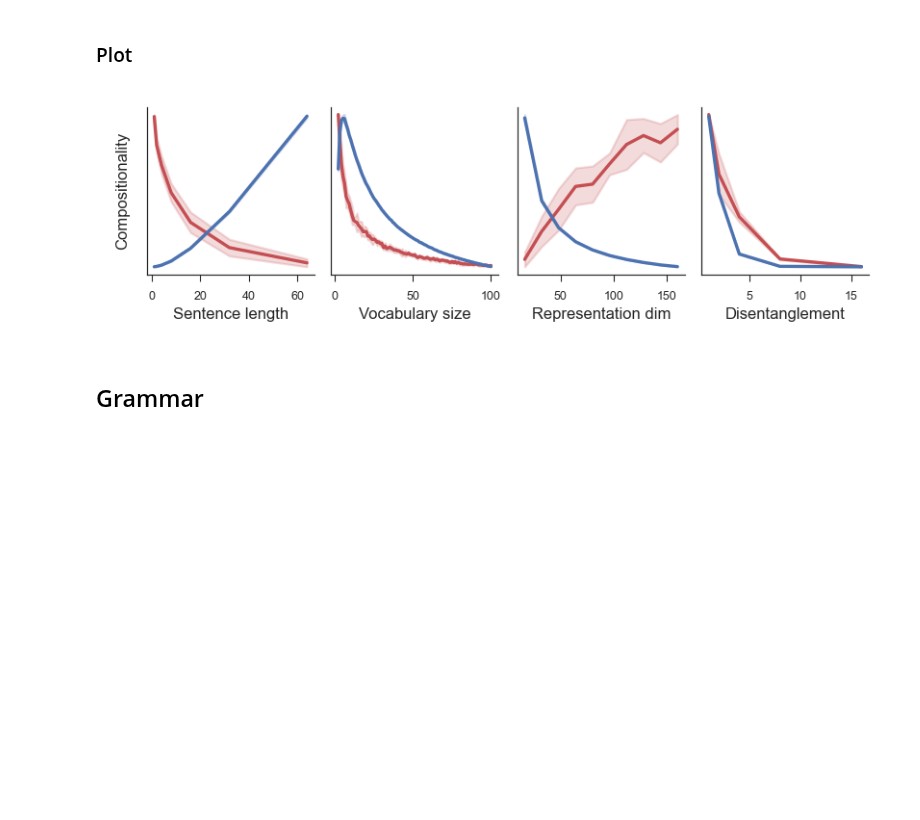
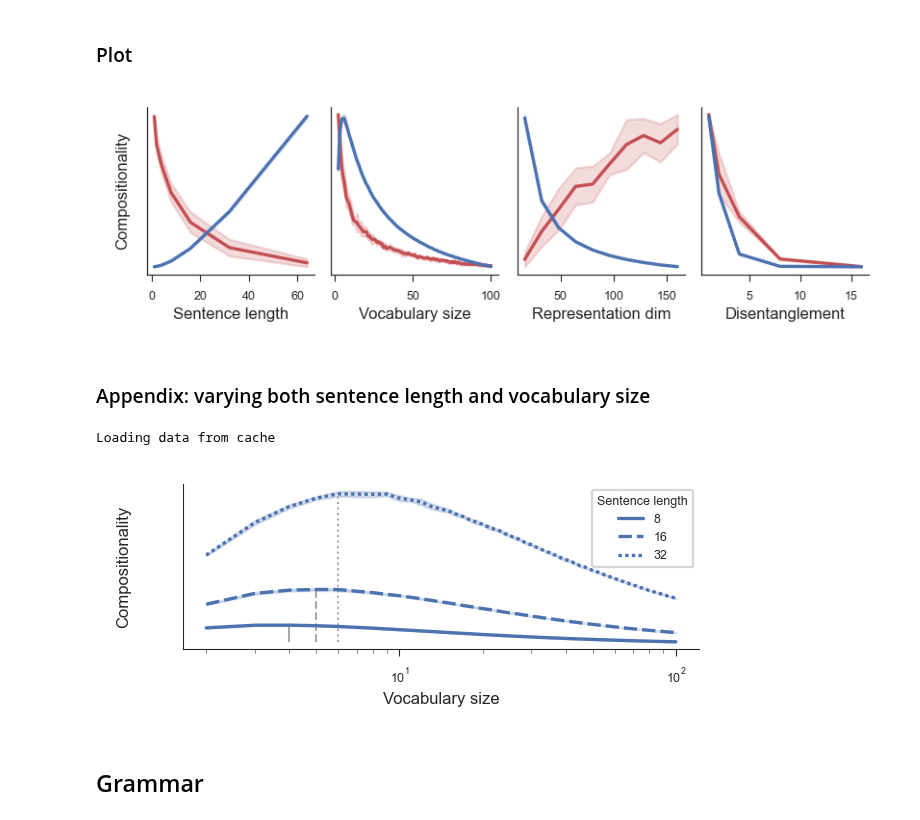
Before and after one commit to EricElmoznino/complexity_compositionality, a Jupyter notebook: papers/theory/notebook.ipynb, the cells around one changed output. Cells and saved outputs as stored; diff of their text form; code cells hidden in the pictures; blank space fills up the shorter version.

Commit message:
Added an appendix figure

```diff
--- a/papers/theory/notebook.ipynb
+++ b/papers/theory/notebook.ipynb
@@ -358,6 +359,86 @@ fig.savefig("saved/lookup_table.pdf")
 plt.show()
 # %% [output]
 [figure]
+# %% [markdown]
+### Appendix: varying both sentence length and vocabulary size
+# %%
+if os.path.exists("data/lookup_table_sentence_length_and_vocab_size.csv"):
+    print("Loading data from cache")
+    data_sentence_length_vocab_size = pd.read_csv(
+        "data/lookup_table_sentence_length_and_vocab_size.csv"
+    )
+else:
+    data_sentence_length_vocab_size = []
+    for k in [8, 16, 32]:
+        for v in tqdm(range(2, 100 + 1)):
+            for i in enumerate(range(n_seeds)):
+                data_gen = LookupTableDataGenerator(
+                    num_words=k,
+                    vocab_size=v,
+                    z_dim=z_dim,
+                    disentanglement=1,
+                    noise_ratio=noise_ratio,
+                    random_seed=i,
+                )
+                w, z = data_gen.sample(n_samples)
+                c = data_gen.compositionality(z=z, w=w, per_sample=per_sample)
+                data_sentence_length_vocab_size.append(
+                    {
+                        "Sentence length": k,
+                        "Vocabulary size": v,
+                        "Representation dimensionality": z_dim,
+                        "Disentanglement": 1,
+                        "Noise ratio": noise_ratio,
+                        "Compositionality": c,
+                    }
+                )
+    data_sentence_length_vocab_size = pd.DataFrame(data_sentence_length_vocab_size)
+    data_sentence_length_vocab_size.to_csv(
+        "data/lookup_table_sentence_length_and_vocab_size.csv", index=False
+    )
+
+peaks = (
+    data_sentence_length_vocab_size.groupby(["Sentence length", "Vocabulary size"])[
+        "Compositionality"
+    ]
+    .mean()
+    .reset_index()
+)
+peaks = peaks.groupby("Sentence length").apply(
+    lambda x: x.loc[x["Compositionality"].idxmax()], include_groups=False
+)
+
+fig, ax = plt.subplots(figsize=(3, 1.2))
+
+ax.vlines(
+    x=peaks["Vocabulary size"],
+    ymin=[
+        data_sentence_length_vocab_size["Compositionality"].min()
+        for _ in range(len(peaks))
+    ],
+    ymax=peaks["Compositionality"],
+    colors="darkgrey",
+    linewidth=0.75,
+    linestyles=["-", "--", ":"]
+)
+sns.lineplot(
+    data=data_sentence_length_vocab_size,
+    x="Vocabulary size",
+    y="Compositionality",
+    style="Sentence length",
+    errorbar="sd",
+    color=sns.color_palette()[0],
+    ax=ax,
+)
+ax.set(xscale="log")
+ax.tick_params(axis="y", left=False, labelleft=False)
+ax.yaxis.set_label_coords(-0.1, 0.5)
+
+fig.savefig("saved/lookup_table_sentence_and_vocab.pdf")
+plt.show()
+# %% [output]
+Loading data from cache
+[figure, added]
 # %% [markdown]
 ## Grammar
 # %%
```
Also changed, not shown: parts of 3 cells of this notebook, 2 other files.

● What to produce
Above is a listing; report how many of its lines include the word "from", giving the number only.

● Final answer
2